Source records
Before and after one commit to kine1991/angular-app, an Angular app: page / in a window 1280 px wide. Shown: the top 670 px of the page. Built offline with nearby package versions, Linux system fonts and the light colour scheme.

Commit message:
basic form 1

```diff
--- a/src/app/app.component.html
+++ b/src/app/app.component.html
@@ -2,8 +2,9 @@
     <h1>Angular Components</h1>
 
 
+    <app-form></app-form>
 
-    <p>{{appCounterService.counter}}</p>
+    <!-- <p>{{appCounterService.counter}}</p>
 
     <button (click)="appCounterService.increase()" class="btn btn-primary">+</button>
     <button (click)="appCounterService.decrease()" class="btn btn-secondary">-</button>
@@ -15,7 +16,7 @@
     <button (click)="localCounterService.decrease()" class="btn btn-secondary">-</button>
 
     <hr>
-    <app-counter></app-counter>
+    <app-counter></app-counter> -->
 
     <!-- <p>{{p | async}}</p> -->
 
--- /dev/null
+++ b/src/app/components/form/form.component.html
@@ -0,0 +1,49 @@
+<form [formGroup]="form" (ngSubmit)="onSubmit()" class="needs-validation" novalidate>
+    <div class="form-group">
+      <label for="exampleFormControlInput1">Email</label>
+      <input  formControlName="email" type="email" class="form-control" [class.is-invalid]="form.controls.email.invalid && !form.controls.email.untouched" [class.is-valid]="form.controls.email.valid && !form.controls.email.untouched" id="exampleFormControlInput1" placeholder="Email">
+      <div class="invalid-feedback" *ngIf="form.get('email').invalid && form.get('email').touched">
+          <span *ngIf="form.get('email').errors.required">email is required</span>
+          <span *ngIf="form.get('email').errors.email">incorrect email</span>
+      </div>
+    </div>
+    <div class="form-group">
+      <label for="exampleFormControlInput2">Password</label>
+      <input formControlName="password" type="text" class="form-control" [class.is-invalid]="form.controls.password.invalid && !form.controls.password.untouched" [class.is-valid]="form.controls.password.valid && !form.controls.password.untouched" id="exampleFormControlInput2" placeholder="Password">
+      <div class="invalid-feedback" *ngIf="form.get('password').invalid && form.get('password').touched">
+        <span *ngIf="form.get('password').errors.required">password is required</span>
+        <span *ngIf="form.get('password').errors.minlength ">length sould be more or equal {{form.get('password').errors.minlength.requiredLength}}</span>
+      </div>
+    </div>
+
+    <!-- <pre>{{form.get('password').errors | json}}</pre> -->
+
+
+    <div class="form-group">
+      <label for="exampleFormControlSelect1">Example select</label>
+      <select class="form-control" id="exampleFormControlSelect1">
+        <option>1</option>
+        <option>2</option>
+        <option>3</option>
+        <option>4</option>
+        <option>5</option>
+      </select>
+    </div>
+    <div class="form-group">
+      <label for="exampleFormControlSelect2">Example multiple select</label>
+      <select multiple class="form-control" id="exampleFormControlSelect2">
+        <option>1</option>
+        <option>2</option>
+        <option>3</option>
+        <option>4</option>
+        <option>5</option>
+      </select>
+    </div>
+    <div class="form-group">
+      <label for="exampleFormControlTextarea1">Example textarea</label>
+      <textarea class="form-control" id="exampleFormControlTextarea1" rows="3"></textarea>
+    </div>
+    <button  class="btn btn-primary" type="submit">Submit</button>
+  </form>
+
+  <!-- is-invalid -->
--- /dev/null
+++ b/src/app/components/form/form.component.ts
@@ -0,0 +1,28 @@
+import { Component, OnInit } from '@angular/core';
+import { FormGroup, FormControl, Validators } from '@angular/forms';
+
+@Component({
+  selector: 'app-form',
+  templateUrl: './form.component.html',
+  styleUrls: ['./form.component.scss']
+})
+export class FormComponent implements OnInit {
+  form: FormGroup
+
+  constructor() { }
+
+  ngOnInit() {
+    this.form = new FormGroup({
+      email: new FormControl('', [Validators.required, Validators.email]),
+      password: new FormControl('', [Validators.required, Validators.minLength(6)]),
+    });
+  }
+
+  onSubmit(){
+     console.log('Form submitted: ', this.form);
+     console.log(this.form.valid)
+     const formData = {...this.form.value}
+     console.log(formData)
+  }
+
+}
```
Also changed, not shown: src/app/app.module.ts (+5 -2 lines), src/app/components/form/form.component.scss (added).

TASK REQUIREMENTS – As you read the records above, find each line that contains "click" and copy it.

TASK RESPONSE –
     <button (click)="appCounterService.increase()" class="btn btn-primary">+</button>
     <button (click)="appCounterService.decrease()" class="btn btn-secondary">-</button>
     <button (click)="localCounterService.decrease()" class="btn btn-secondary">-</button>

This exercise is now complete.